Things Renters Should Know when Dealing with a Real Estate Agent
Anyone in the business of finding living accommodations for another for a fee, commission, or other valuable consideration must be licensed as a real estate broker or salesperson.
* Make sure the real estate agent is licensed and in good standing with the Board. Call (617) 727-2373.
* When seeking to rent or lease an apartment, house, or condominium through a real estate broker or salesperson, you may be asked to complete an application. Know what you are signing. Some applications may bind you to a fee that must be paid whether or not you ever sign a lease. Even when a standard application form (a form that contains “standard” language) is used, you can submit the application with changes that reflect your terms.
* There are no “agency disclosure” regulations for agents finding rental or lease property for a fee. Ask who the agent represents – you or the landlord?
* If you are asked to make a deposit, find out what the deposit will be applied to – first or last month’s rent, security deposit, or a fee and under what circumstances, if any, might you forfeit any portion of that money.
* Determine whether it is you or the landlord who will pay the agent’s commission. If you are required to pay the commission, find out when the payment is due.

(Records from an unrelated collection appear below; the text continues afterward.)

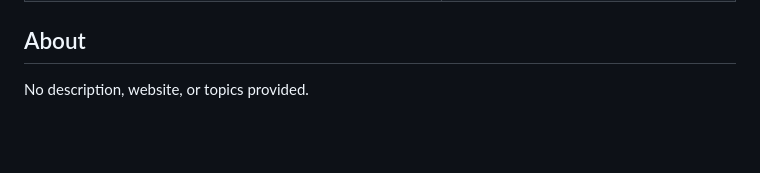
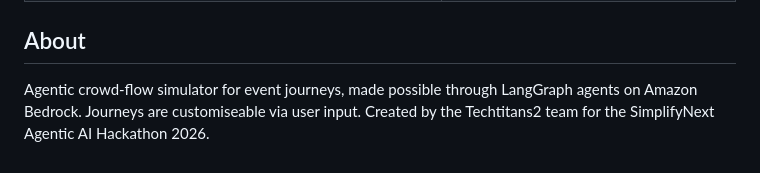
Before and after one commit to chinanagooo/kallangflow, a Markdown page: README.md, the part around the change. Drawn GitHub-style; blank space fills up the shorter version.

Commit message:
Update project description in README.md
Added a project description and details about its functionality.

```diff
--- a/README.md
+++ b/README.md
@@ -314,4 +314,4 @@ agent's own reasoning/recommendation calls are skipped, with a clear
 
 ## About
 
-No description, website, or topics provided.
+Agentic crowd-flow simulator for event journeys, made possible through LangGraph agents on Amazon Bedrock. Journeys are customiseable via user input. Created by the Techtitans2 team for the SimplifyNext Agentic AI Hackathon 2026.
```
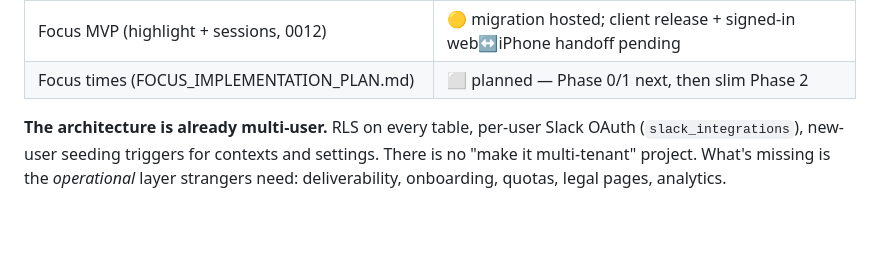
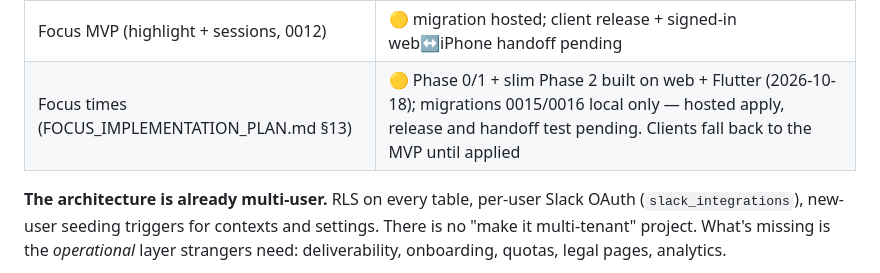
Before and after one commit to rikbanerjee/ezyReminder, a Markdown page: LAUNCH.md, the part around the change. Rendered like a GitHub page; blank space fills up the shorter version.

Commit message:
LAUNCH.md: Focus times build status
Co-Authored-By: Claude Opus 5.5 <noreply@anthropic.com>
Claude-Session: https://claude.ai/code/session_016XurgvJBHXjppz9sRF95pQ

```diff
--- a/LAUNCH.md
+++ b/LAUNCH.md
@@ -23,7 +23,7 @@ Companion to `PLAN.md` (product), `DESIGN.md` (UI), `MOBILE.md` (native strategy
 | Flutter iOS app (`mobile/`) | 🟡 built locally on `ios-mvp`; APNs transport proof + TestFlight pending |
 | Home view (household sections, 0011/0014) | 🟡 migrations hosted; web + Flutter client release pending |
 | Focus MVP (highlight + sessions, 0012) | 🟡 migration hosted; client release + signed-in web↔iPhone handoff pending |
-| Focus times (FOCUS_IMPLEMENTATION_PLAN.md) | ⬜ planned — Phase 0/1 next, then slim Phase 2 |
+| Focus times (FOCUS_IMPLEMENTATION_PLAN.md §13) | 🟡 Phase 0/1 + slim Phase 2 built on web + Flutter (2026-10-18); migrations 0015/0016 local only — hosted apply, release and handoff test pending. Clients fall back to the MVP until applied |
 
 **The architecture is already multi-user.** RLS on every table, per-user Slack OAuth (`slack_integrations`), new-user seeding triggers for contexts and settings. There is no "make it multi-tenant" project. What's missing is the *operational* layer strangers need: deliverability, onboarding, quotas, legal pages, analytics.
 
```
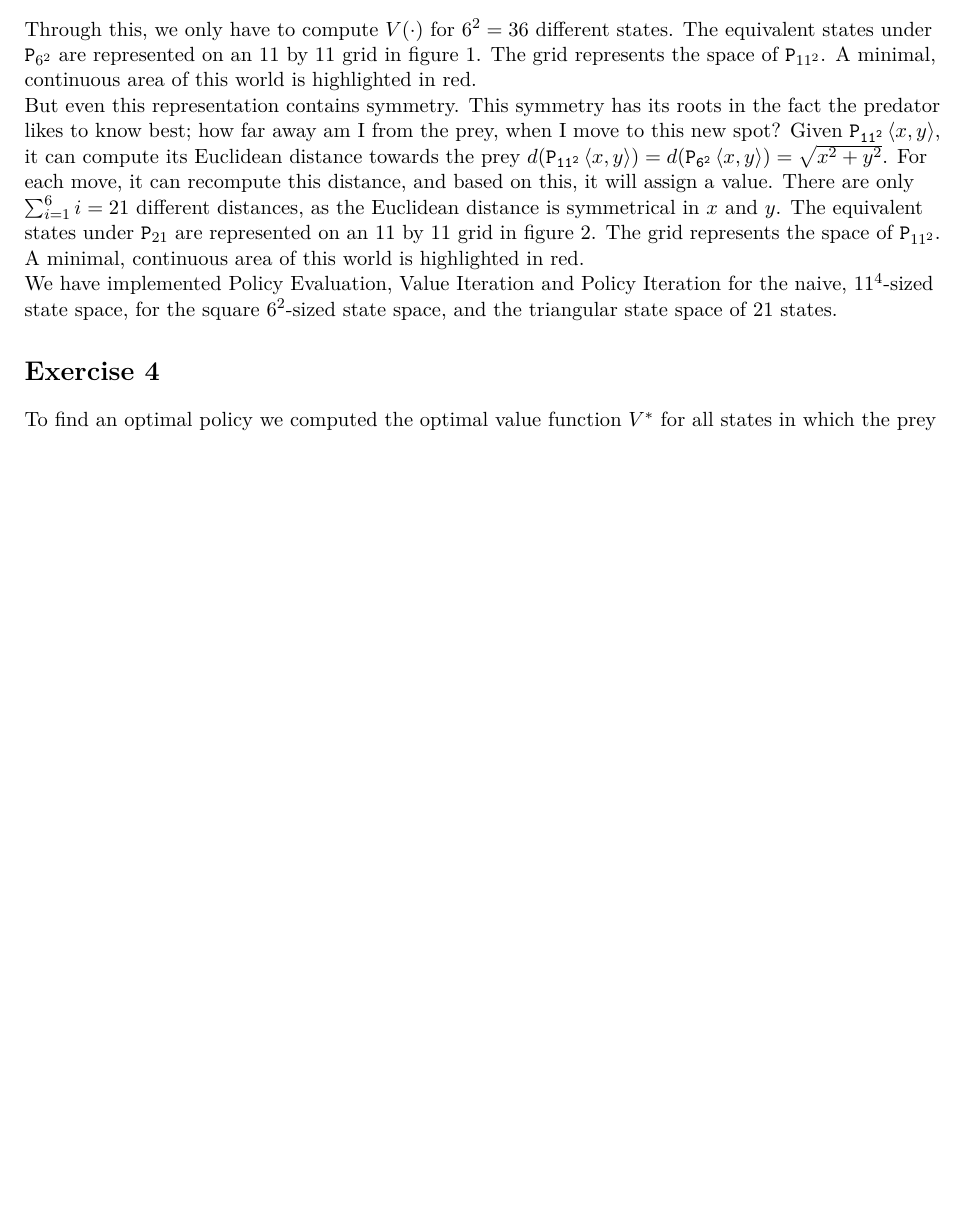
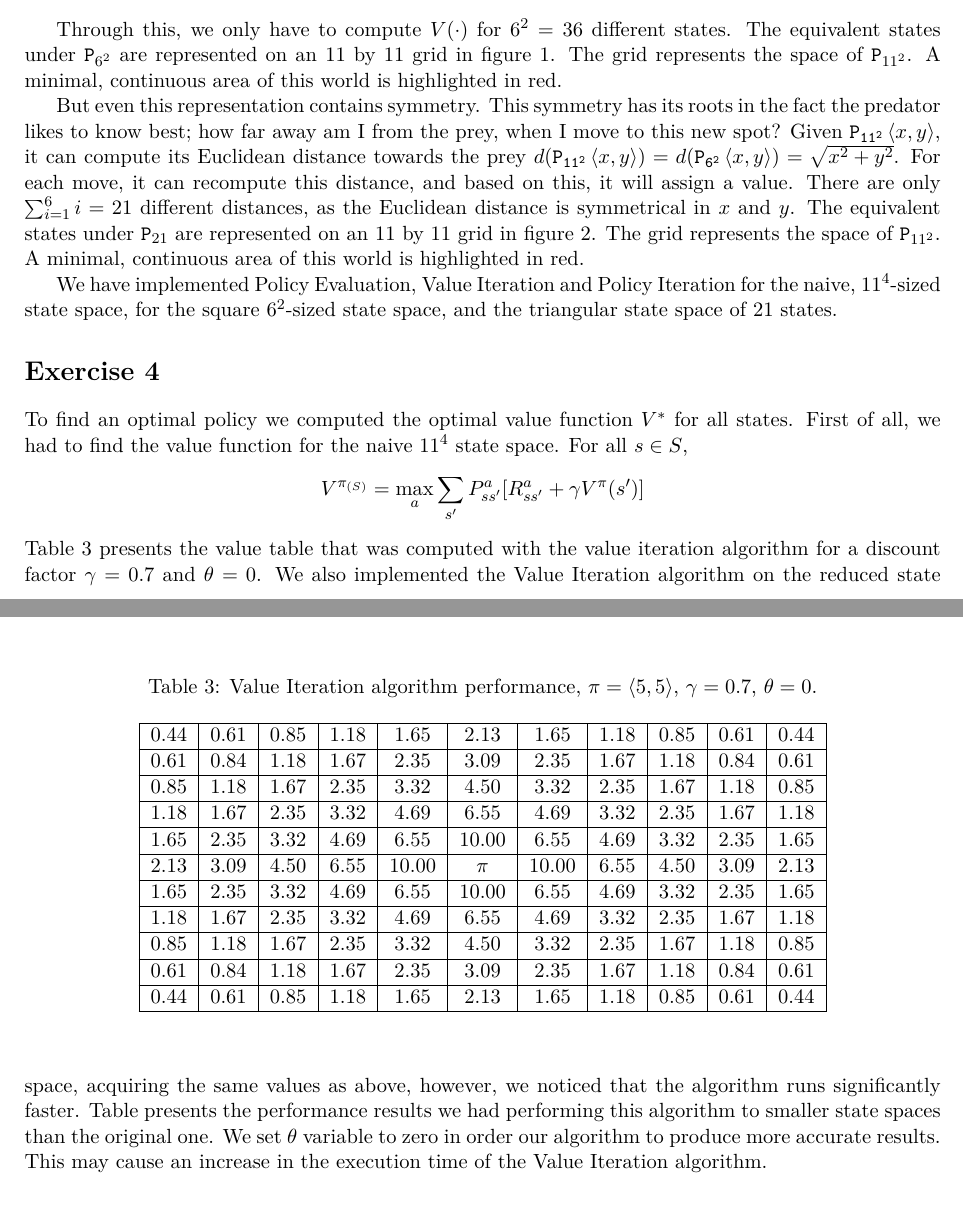
Before and after one commit to GiorgosMethe/PredatorVsPrey, a LaTeX document (REPORT/Report1.tex): part of page 3 of 5 before the commit and two parts of pages 3 and 4 of 5 after it, the two joined at a grey line, cut so that both start at the same text, the shorter picture padded with empty space. Compiled offline with pdfLaTeX.

Commit message:
Merged with Giorgos' email files.

```diff
--- a/REPORT/Report1.tex
+++ b/REPORT/Report1.tex
@@ -52,8 +52,6 @@
 \definecolor{mygreylink}{gray}{.30}
 \textheight=8.6in
 \raggedbottom
-\raggedright
-\setlength{\tabcolsep}{0in}
 \addtolength{\oddsidemargin}{-0.375in}
 \addtolength{\evensidemargin}{0.375in}
 \addtolength{\textwidth}{0.5in}
@@ -589,6 +587,33 @@ We have implemented Policy Evaluation, Value Iteration and Policy Iteration for
 \end{tikzpicture}
 \end{center}
 \end{figure}
+
+
 \section*{Exercise 4}
-To find an optimal policy we computed the optimal value function $V^\ast$ for all states in which the prey is located at $\left<5,5\right>$.
+To find an optimal policy we computed the optimal value function $V^\ast$ for all states. First of all, we had to find the value function for the naive $11^4$ state space. For all $s \in S$,
+\[
+V^{\pi_{(S)}} = \max_{a} \sum_{s'}P_{ss'}^a[R_{ss'}^a + \gamma V^{\pi}(s')]
+\]
+Table~\ref{viat} presents the value table that was computed with the value iteration algorithm for a discount factor $\gamma = 0.7$ and $\theta = 0$.
+\begin{table}[h!]
+\caption{Value Iteration algorithm performance, $\pi = \langle 5,5 \rangle$, $\gamma = 0.7$, $\theta = 0$.}
+\label{viat}
+\begin{center}
+\begin{tabular}{|c|c|c|c|c|c|c|c|c|c|c|}
+\hline
+0.44 & 0.61 & 0.85 & 1.18 & 1.65 & 2.13 & 1.65 & 1.18 & 0.85 & 0.61 & 0.44 \\ \hline
+0.61 & 0.84 & 1.18 & 1.67 & 2.35 & 3.09 & 2.35 & 1.67 & 1.18 & 0.84 & 0.61 \\ \hline
+0.85 & 1.18 & 1.67 & 2.35 & 3.32 & 4.50 & 3.32 & 2.35 & 1.67 & 1.18 & 0.85 \\ \hline
+1.18 & 1.67 & 2.35 & 3.32 & 4.69 & 6.55 & 4.69 & 3.32 & 2.35 & 1.67 & 1.18 \\ \hline
+1.65 & 2.35 & 3.32 & 4.69 & 6.55 & 10.00 & 6.55 & 4.69 & 3.32 & 2.35 & 1.65 \\ \hline
+2.13 & 3.09 & 4.50 & 6.55 & 10.00 & $\pi$ & 10.00 & 6.55 & 4.50 & 3.09 & 2.13 \\ \hline
+1.65 & 2.35 & 3.32 & 4.69 & 6.55 & 10.00 & 6.55 & 4.69 & 3.32 & 2.35 & 1.65 \\ \hline
+1.18 & 1.67 & 2.35 & 3.32 & 4.69 & 6.55 & 4.69 & 3.32 & 2.35 & 1.67 & 1.18 \\ \hline
+0.85 & 1.18 & 1.67 & 2.35 & 3.32 & 4.50 & 3.32 & 2.35 & 1.67 & 1.18 & 0.85 \\ \hline
+0.61 & 0.84 & 1.18 & 1.67 & 2.35 & 3.09 & 2.35 & 1.67 & 1.18 & 0.84 & 0.61 \\ \hline
+0.44 & 0.61 & 0.85 & 1.18 & 1.65 & 2.13 & 1.65 & 1.18 & 0.85 & 0.61 & 0.44 \\ \hline
+\end{tabular}
+\end{center}
+\end{table}
+We also implemented the Value Iteration algorithm on the reduced state space, acquiring the same values as above, however, we noticed that the algorithm runs significantly faster. Table presents the performance results we had performing this algorithm to smaller state spaces than the original one. We set $\theta$ variable to zero in order our algorithm to produce more accurate results. This may cause an increase in the execution time of the Value Iteration algorithm.
 
```
Also changed, not shown: REPORT/Report1.tex (8 more changed lines).
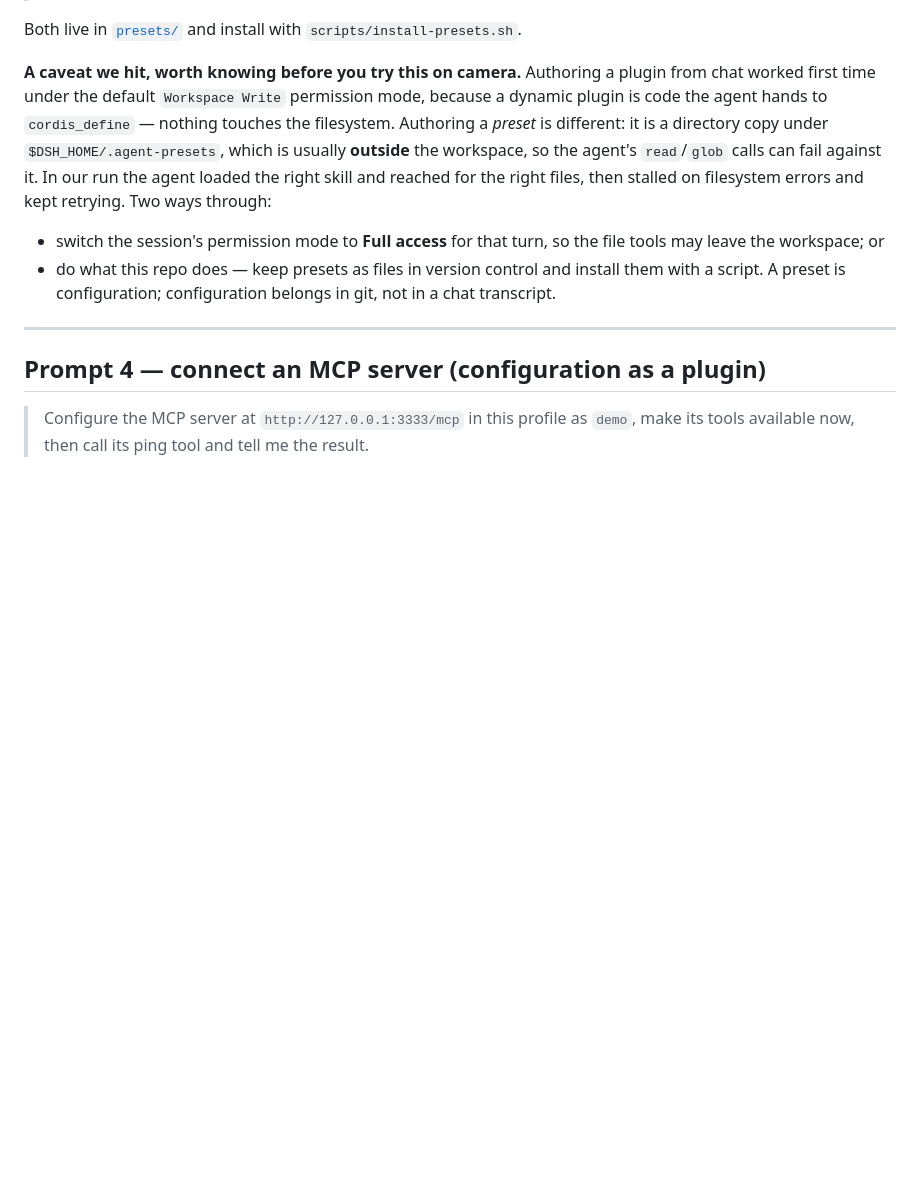
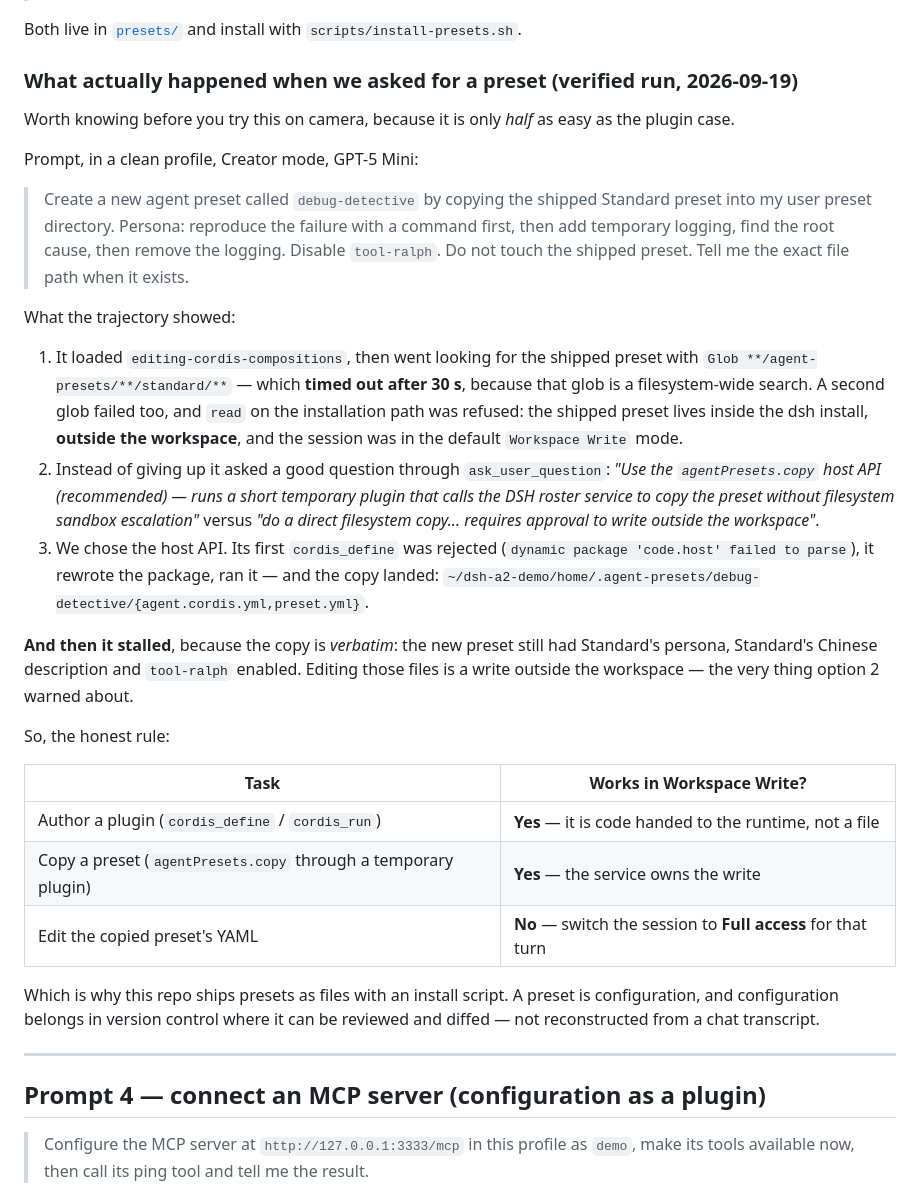
Before and after one commit to nitishsjsucs/harness-engineering-assignment-2, a Markdown page: part-b-deepseek-harness/creator-mode-prompts.md, the part around the change. Drawn GitHub-style; blank space fills up the shorter version.

Commit message:
Part B: record what authoring a preset from chat actually does
Ran it against a clean profile. Creator mode found the right mechanism on its
own -- the agentPresets.copy host API, called from a temporary plugin -- and
the copy landed. It then stalled, because the copy is verbatim and editing the
copied YAML is a write outside the workspace.

The resulting rule is worth more than the demo: a plugin is code handed to the
runtime and works under Workspace Write; a preset copy works because the
service owns the write; editing the copy needs Full access. Presets stay as
reviewable files in git.

Co-Authored-By: Claude Opus 5 <noreply@anthropic.com>

```diff
--- a/part-b-deepseek-harness/creator-mode-prompts.md
+++ b/part-b-deepseek-harness/creator-mode-prompts.md
@@ -156,17 +156,47 @@ no `tool-fs`, no subagents — web search plus the Second Brain, and nothing tha
 
 Both live in [`presets/`](presets) and install with `scripts/install-presets.sh`.
 
-**A caveat we hit, worth knowing before you try this on camera.** Authoring a plugin from chat worked
-first time under the default `Workspace Write` permission mode, because a dynamic plugin is code the
-agent hands to `cordis_define` — nothing touches the filesystem. Authoring a *preset* is different: it
-is a directory copy under `$DSH_HOME/.agent-presets`, which is usually **outside** the workspace, so
-the agent's `read`/`glob` calls can fail against it. In our run the agent loaded the right skill and
-reached for the right files, then stalled on filesystem errors and kept retrying. Two ways through:
+### What actually happened when we asked for a preset (verified run, 2026-09-19)
 
-- switch the session's permission mode to **Full access** for that turn, so the file tools may leave
-  the workspace; or
-- do what this repo does — keep presets as files in version control and install them with a script.
-  A preset is configuration; configuration belongs in git, not in a chat transcript.
+Worth knowing before you try this on camera, because it is only *half* as easy as the plugin case.
+
+Prompt, in a clean profile, Creator mode, GPT-5 Mini:
+
+> Create a new agent preset called `debug-detective` by copying the shipped Standard preset into my
+> user preset directory. Persona: reproduce the failure with a command first, then add temporary
+> logging, find the root cause, then remove the logging. Disable `tool-ralph`. Do not touch the
+> shipped preset. Tell me the exact file path when it exists.
+
+What the trajectory showed:
+
+1. It loaded `editing-cordis-compositions`, then went looking for the shipped preset with
+   `Glob **/agent-presets/**/standard/**` — which **timed out after 30 s**, because that glob is a
+   filesystem-wide search. A second glob failed too, and `read` on the installation path was refused:
+   the shipped preset lives inside the dsh install, **outside the workspace**, and the session was in
+   the default `Workspace Write` mode.
+2. Instead of giving up it asked a good question through `ask_user_question`:
+   *"Use the `agentPresets.copy` host API (recommended) — runs a short temporary plugin that calls the
+   DSH roster service to copy the preset without filesystem sandbox escalation"* versus *"do a direct
+   filesystem copy... requires approval to write outside the workspace"*.
+3. We chose the host API. Its first `cordis_define` was rejected (`dynamic package 'code.host' failed
+   to parse`), it rewrote the package, ran it — and the copy landed:
+   `~/dsh-a2-demo/home/.agent-presets/debug-detective/{agent.cordis.yml,preset.yml}`.
+
+**And then it stalled**, because the copy is *verbatim*: the new preset still had Standard's persona,
+Standard's Chinese description and `tool-ralph` enabled. Editing those files is a write outside the
+workspace — the very thing option 2 warned about.
+
+So, the honest rule:
+
+| Task | Works in Workspace Write? |
+|---|---|
+| Author a plugin (`cordis_define` / `cordis_run`) | **Yes** — it is code handed to the runtime, not a file |
+| Copy a preset (`agentPresets.copy` through a temporary plugin) | **Yes** — the service owns the write |
+| Edit the copied preset's YAML | **No** — switch the session to **Full access** for that turn |
+
+Which is why this repo ships presets as files with an install script. A preset is configuration, and
+configuration belongs in version control where it can be reviewed and diffed — not reconstructed from
+a chat transcript.
 
 ---
 
```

It is illegal for an apartment listing service to advertise or otherwise represent listings that claim to meet certain specifications when, in fact, they do not, or to state that it has listings meeting certain specifications when it has no such listings. It is also illegal for an apartment listing service to induce you to sign a contract by falsely representing that it has listings that conform to your requirements at the time the contract is executed.